Revision tracking records:
#####
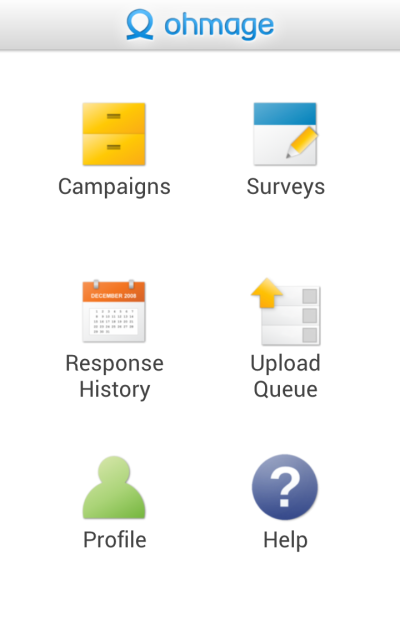
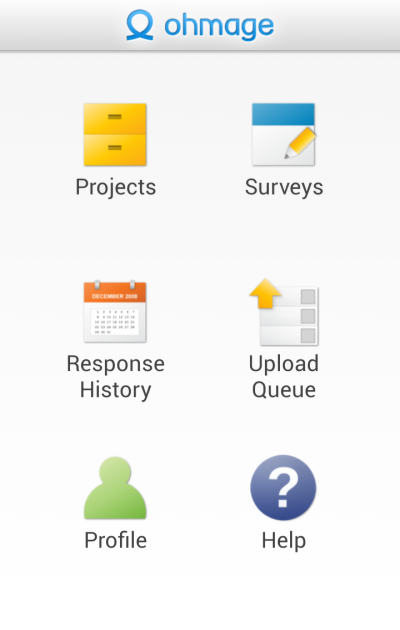
Mostly text changes (campaign -> project), some cosmetic alterations.

diff --git a/home/templates/ohmagehome/subviews/home.html b/home/templates/ohmagehome/subviews/home.html
@@ -3,6 +3,7 @@
 {% block style %}
 p { text-indent: 10px; }
 p.note { text-indent: 0; font-size: 12px; color: #555; }
+#maincol p.home_text { line-height: 180%; }
 {% endblock %}
 
 {% block content %}
@@ -10,15 +11,15 @@ p.note { text-indent: 0; font-size: 12px; color: #555; }
 
     <img id="home_preview" src="/static/ohmagehome/images/ohmage-preview.png" width="175" />
 
-    <p>
-    <b>ohmage</b> is an open-source participatory sensing technology platform. It supports expressive campaign authoring; mobile phone-based data capture through both inquiry-based surveys and automated data capture as well as temporally/spatially triggered reminders, data visualization and real-time feedback; privacy respecting data management; and extensible data exploration. All captured data are automatically timestamped, geocoded and uploaded for analysis and visualization.
+    <p class="home_text">
+    <b>ohmage</b> is an open-source participatory sensing technology platform. It supports expressive project authoring; mobile phone-based data capture through both inquiry-based surveys and automated data capture as well as temporally and/or spatially triggered reminders, data visualization and real-time feedback; privacy respecting data management; and extensible data exploration. All captured data are automatically timestamped, geocoded and uploaded for analysis and visualization.
     </p>
 
     <!--
     <p>This platform is used in pilot health studies (<a href="http://www.andwellness.org">www.andwellness.org</a>) and will be used as a pedagogical tool in LAUSD schools for learning data representation, collection and analysis (<a href="http://www.mobilizingcs.org">www.mobilizingcs.org</a>).</p>
     -->
 
-    <p style="clear: both;">
+    <p  class="home_text" id="software_table_desc">
     The <b>ohmage</b> app is currently available for Android (2.2+) and iOS devices. While the original ohmage app was developed for the Android platform, the ohmage team has worked closely with <a target="_blank" href="http://mwf.ucla.edu/">UCLA's Mobile Web Framework</a> group to create a lightweight version of the app that is compatible with a broad variety of devices, including iOS devices. All versions are listed for download below.
     </p>
 
@@ -67,10 +68,23 @@ p.note { text-indent: 0; font-size: 12px; color: #555; }
                 </a>
             </td>
         </tr>
+
+        <tr>
+            <td>
+                <img  class="applist_iconstub" src="{{ STATIC_URL }}ohmagehome/images/app_icons/mobility.png" />
+                <b>Mobility</b> client
+            </td>
+            <td>Android 2.2+</td>
+            <td>
+                <a class="store_link play" target="_blank" href="https://play.google.com/store/apps/details?id=org.ohmage.mobility">
+                    Play Store
+                </a>
+            </td>
+        </tr>
     </table>
 
     <p class="note">
-    <b style="color: #59997e;">*</b> the ohmage Android client is full-featured, supporting collection of continuous background data streams as well as self-report, whereas the MWF versions currently only support self-report.
+    <b style="color: #59997e;">*</b> the MWF versions currently only support self-report, whereas the ohmage Android client is full-featured, supporting collection of continuous background data streams as well as self-report
     </p>
 
     <p class="tooltip">

diff --git a/home/templates/ohmagehome/subviews/usage.html b/home/templates/ohmagehome/subviews/usage.html
@@ -188,7 +188,7 @@ $(document).ready(function() {
 
             <p>
                 <span class="provisional">
-                I am interested in software systems developed for mobile health. I want to add new features to ohmage, borrow code from this open-source repository, or just see how a particularly useful visualization has been implemented. I am comfortable with the Android framework on the phone, the LAMP stack, Java and mySQL for the server, or XXXX for the visualizations (Josh, please fix!).
+                I am interested in software systems developed for mobile health. I want to add new features to ohmage, borrow code from this open-source repository, or just see how a particularly useful visualization has been implemented. I am comfortable with the Android framework on the phone, the LAMP stack, Java, and MySQL for the server.
                 </span>
             </p>
 
@@ -234,7 +234,7 @@ $(document).ready(function() {
             <p class="tooltip" style="width: 75%;">
                 <img src="{{ STATIC_URL }}ohmagehome/icons/small/script.png" class="icon" >
                 <b>TUTORIAL:</b>
-                If you'd like a guided tutorial on how to author a campaign and view data collected by research subjects, try out the <a target="_blank" href="http://demo.ohmage.org/flows/authoring/">ohmage authoring tutorial</a>
+                If you'd like a guided tutorial on how to author a project and view data collected by research subjects, try out the <a target="_blank" href="http://demo.ohmage.org/flows/authoring/">ohmage authoring tutorial</a>
             </p>
 
             <p class="tooltip" style="width: 75%;">

diff --git a/home/templates/ohmagehome/subviews/usage-roles/researcher.html b/home/templates/ohmagehome/subviews/usage-roles/researcher.html
@@ -21,7 +21,7 @@
 <p class="tooltip" style="width: 75%;">
     <img src="{{ STATIC_URL }}ohmagehome/icons/small/script.png" class="icon" >
     <b>TUTORIAL:</b>
-    If you'd like a guided tutorial on how to author a campaign and view data collected by research subjects, try out the <a target="_blank" href="http://demo.ohmage.org/flows/authoring/">ohmage authoring tutorial</a>
+    If you'd like a guided tutorial on how to author a project and view data collected by research subjects, try out the <a target="_blank" href="http://demo.ohmage.org/flows/authoring/">ohmage authoring tutorial</a>
 </p>
 
 <p class="tooltip" style="width: 75%;">

diff --git a/home/templates/ohmagehome/base.html b/home/templates/ohmagehome/base.html
@@ -9,7 +9,7 @@
 
         <link href='http://fonts.googleapis.com/css?family=Open+Sans:400,600' rel='stylesheet' type='text/css'>
 
-        <link rel="stylesheet" href="{{ STATIC_URL }}ohmagehome/css/{% if css %}{{  css }}{% else %}home.css{% endif %}" type="text/css" />
+        <link rel="stylesheet" href="{{ STATIC_URL }}ohmagehome/css/home.css" type="text/css" />
         <link rel="shortcut icon" href="{{ STATIC_URL }}images/favicon-gray.ico" />
 
         <script src="{{ STATIC_URL }}js/jquery-1.7.1.min.js" type="text/javascript" language="Javascript"></script>

diff --git a/home/templates/ohmagehome/subviews/papers.html b/home/templates/ohmagehome/subviews/papers.html
@@ -71,7 +71,7 @@
 {% block content %}
     <div class="subheader">what papers have involved ohmage?</div>
 
-    <p>Below is a list of papers that reference ohmage or regard ohmage.</p>
+    <p>Below is a list of papers which reference or regard ohmage.</p>
 
     <ul>
         {% for paper in papers %}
#####
_WORK ORDER_: Where an entry contains an image, skip the image and write out the rest exactly.

_TASK SOLUTION_:
Mostly text changes (campaign -> project), some cosmetic alterations.

diff --git a/home/templates/ohmagehome/subviews/home.html b/home/templates/ohmagehome/subviews/home.html
@@ -3,6 +3,7 @@
 {% block style %}
 p { text-indent: 10px; }
 p.note { text-indent: 0; font-size: 12px; color: #555; }
+#maincol p.home_text { line-height: 180%; }
 {% endblock %}
 
 {% block content %}
@@ -10,15 +11,15 @@ p.note { text-indent: 0; font-size: 12px; color: #555; }
 
     <img id="home_preview" src="/static/ohmagehome/images/ohmage-preview.png" width="175" />
 
-    <p>
-    <b>ohmage</b> is an open-source participatory sensing technology platform. It supports expressive campaign authoring; mobile phone-based data capture through both inquiry-based surveys and automated data capture as well as temporally/spatially triggered reminders, data visualization and real-time feedback; privacy respecting data management; and extensible data exploration. All captured data are automatically timestamped, geocoded and uploaded for analysis and visualization.
+    <p class="home_text">
+    <b>ohmage</b> is an open-source participatory sensing technology platform. It supports expressive project authoring; mobile phone-based data capture through both inquiry-based surveys and automated data capture as well as temporally and/or spatially triggered reminders, data visualization and real-time feedback; privacy respecting data management; and extensible data exploration. All captured data are automatically timestamped, geocoded and uploaded for analysis and visualization.
     </p>
 
     <!--
     <p>This platform is used in pilot health studies (<a href="http://www.andwellness.org">www.andwellness.org</a>) and will be used as a pedagogical tool in LAUSD schools for learning data representation, collection and analysis (<a href="http://www.mobilizingcs.org">www.mobilizingcs.org</a>).</p>
     -->
 
-    <p style="clear: both;">
+    <p  class="home_text" id="software_table_desc">
     The <b>ohmage</b> app is currently available for Android (2.2+) and iOS devices. While the original ohmage app was developed for the Android platform, the ohmage team has worked closely with <a target="_blank" href="http://mwf.ucla.edu/">UCLA's Mobile Web Framework</a> group to create a lightweight version of the app that is compatible with a broad variety of devices, including iOS devices. All versions are listed for download below.
     </p>
 
@@ -67,10 +68,23 @@ p.note { text-indent: 0; font-size: 12px; color: #555; }
                 </a>
             </td>
         </tr>
+
+        <tr>
+            <td>
+                <img  class="applist_iconstub" src="{{ STATIC_URL }}ohmagehome/images/app_icons/mobility.png" />
+                <b>Mobility</b> client
+            </td>
+            <td>Android 2.2+</td>
+            <td>
+                <a class="store_link play" target="_blank" href="https://play.google.com/store/apps/details?id=org.ohmage.mobility">
+                    Play Store
+                </a>
+            </td>
+        </tr>
     </table>
 
     <p class="note">
-    <b style="color: #59997e;">*</b> the ohmage Android client is full-featured, supporting collection of continuous background data streams as well as self-report, whereas the MWF versions currently only support self-report.
+    <b style="color: #59997e;">*</b> the MWF versions currently only support self-report, whereas the ohmage Android client is full-featured, supporting collection of continuous background data streams as well as self-report
     </p>
 
     <p class="tooltip">

diff --git a/home/templates/ohmagehome/subviews/usage.html b/home/templates/ohmagehome/subviews/usage.html
@@ -188,7 +188,7 @@ $(document).ready(function() {
 
             <p>
                 <span class="provisional">
-                I am interested in software systems developed for mobile health. I want to add new features to ohmage, borrow code from this open-source repository, or just see how a particularly useful visualization has been implemented. I am comfortable with the Android framework on the phone, the LAMP stack, Java and mySQL for the server, or XXXX for the visualizations (Josh, please fix!).
+                I am interested in software systems developed for mobile health. I want to add new features to ohmage, borrow code from this open-source repository, or just see how a particularly useful visualization has been implemented. I am comfortable with the Android framework on the phone, the LAMP stack, Java, and MySQL for the server.
                 </span>
             </p>
 
@@ -234,7 +234,7 @@ $(document).ready(function() {
             <p class="tooltip" style="width: 75%;">
                 <img src="{{ STATIC_URL }}ohmagehome/icons/small/script.png" class="icon" >
                 <b>TUTORIAL:</b>
-                If you'd like a guided tutorial on how to author a campaign and view data collected by research subjects, try out the <a target="_blank" href="http://demo.ohmage.org/flows/authoring/">ohmage authoring tutorial</a>
+                If you'd like a guided tutorial on how to author a project and view data collected by research subjects, try out the <a target="_blank" href="http://demo.ohmage.org/flows/authoring/">ohmage authoring tutorial</a>
             </p>
 
             <p class="tooltip" style="width: 75%;">

diff --git a/home/templates/ohmagehome/subviews/usage-roles/researcher.html b/home/templates/ohmagehome/subviews/usage-roles/researcher.html
@@ -21,7 +21,7 @@
 <p class="tooltip" style="width: 75%;">
     <img src="{{ STATIC_URL }}ohmagehome/icons/small/script.png" class="icon" >
     <b>TUTORIAL:</b>
-    If you'd like a guided tutorial on how to author a campaign and view data collected by research subjects, try out the <a target="_blank" href="http://demo.ohmage.org/flows/authoring/">ohmage authoring tutorial</a>
+    If you'd like a guided tutorial on how to author a project and view data collected by research subjects, try out the <a target="_blank" href="http://demo.ohmage.org/flows/authoring/">ohmage authoring tutorial</a>
 </p>
 
 <p class="tooltip" style="width: 75%;">

diff --git a/home/templates/ohmagehome/base.html b/home/templates/ohmagehome/base.html
@@ -9,7 +9,7 @@
 
         <link href='http://fonts.googleapis.com/css?family=Open+Sans:400,600' rel='stylesheet' type='text/css'>
 
-        <link rel="stylesheet" href="{{ STATIC_URL }}ohmagehome/css/{% if css %}{{  css }}{% else %}home.css{% endif %}" type="text/css" />
+        <link rel="stylesheet" href="{{ STATIC_URL }}ohmagehome/css/home.css" type="text/css" />
         <link rel="shortcut icon" href="{{ STATIC_URL }}images/favicon-gray.ico" />
 
         <script src="{{ STATIC_URL }}js/jquery-1.7.1.min.js" type="text/javascript" language="Javascript"></script>

diff --git a/home/templates/ohmagehome/subviews/papers.html b/home/templates/ohmagehome/subviews/papers.html
@@ -71,7 +71,7 @@
 {% block content %}
     <div class="subheader">what papers have involved ohmage?</div>
 
-    <p>Below is a list of papers that reference ohmage or regard ohmage.</p>
+    <p>Below is a list of papers which reference or regard ohmage.</p>
 
     <ul>
         {% for paper in papers %}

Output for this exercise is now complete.